From the entries that follow, copy each line containing the word "figure".
BEGIN EXTRACTED INFORMATION
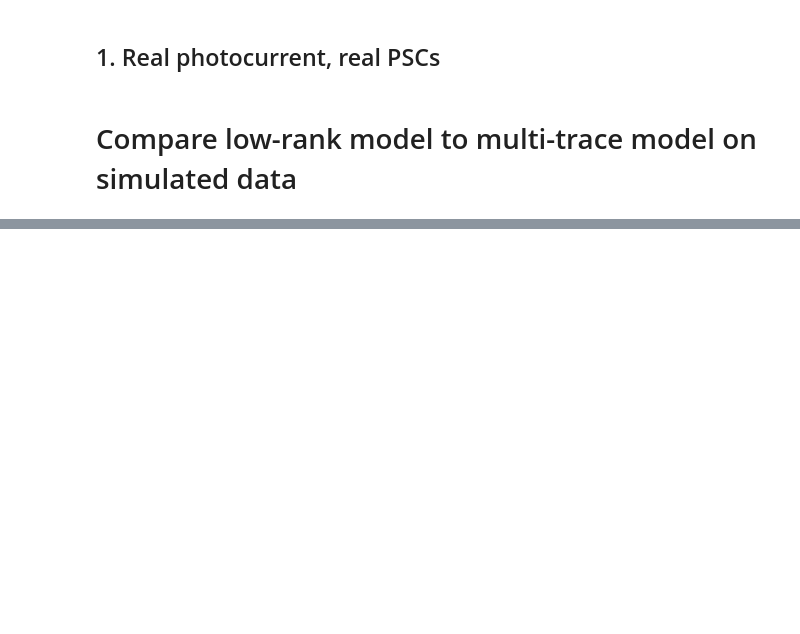
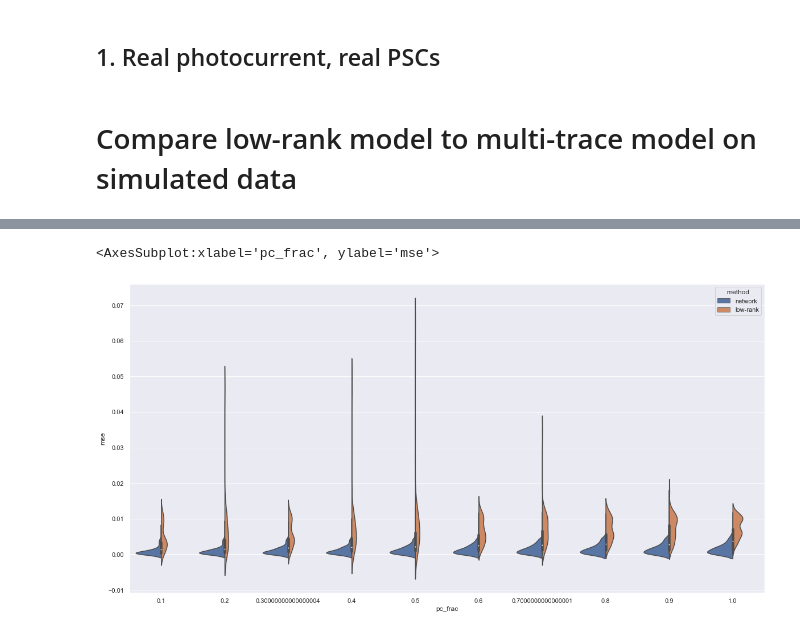
Before and after one commit to bantin/PhoRC, a Jupyter notebook: opsin_subtraction_experiments/synthetic-validation.ipynb, the cells around one changed output, grey strips where cells are left out. Drawn from its saved outputs; the diff is of its cells as text; code cells hidden in the pictures; blank space fills up the shorter version.

```diff
--- a/opsin_subtraction_experiments/synthetic-validation.ipynb
+++ b/opsin_subtraction_experiments/synthetic-validation.ipynb
@@ -110,0 +115,10 @@ array([0.  , 0.05, 0.1 , 0.15, 0.2 , 0.25, 0.3 , 0.35, 0.4 , 0.45])
+# %%
+df2 = df.astype({'noise_level': 'float', 'pc_frac': float, 'method': str, 'run': int, 'mse': float})
+# sns.scatterplot(data=df2, x='noise_level', y='mse', hue='method', s=100)
+
+sns.set_context("notebook")
+# sns.set(rc={"figure.figsize":(20, 10)})
+sns.violinplot(data=df2, x='pc_frac', y='mse', hue='method', s=100, split=True)
+# %% [output]
+<AxesSubplot:xlabel='pc_frac', ylabel='mse'>
+[figure, added]
```
Also changed, not shown: parts of 8 cells of this notebook, 2 other files.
END EXTRACTED INFORMATION
EXPECTED ANSWER
+# sns.set(rc={"figure.figsize":(20, 10)})
+[figure, added]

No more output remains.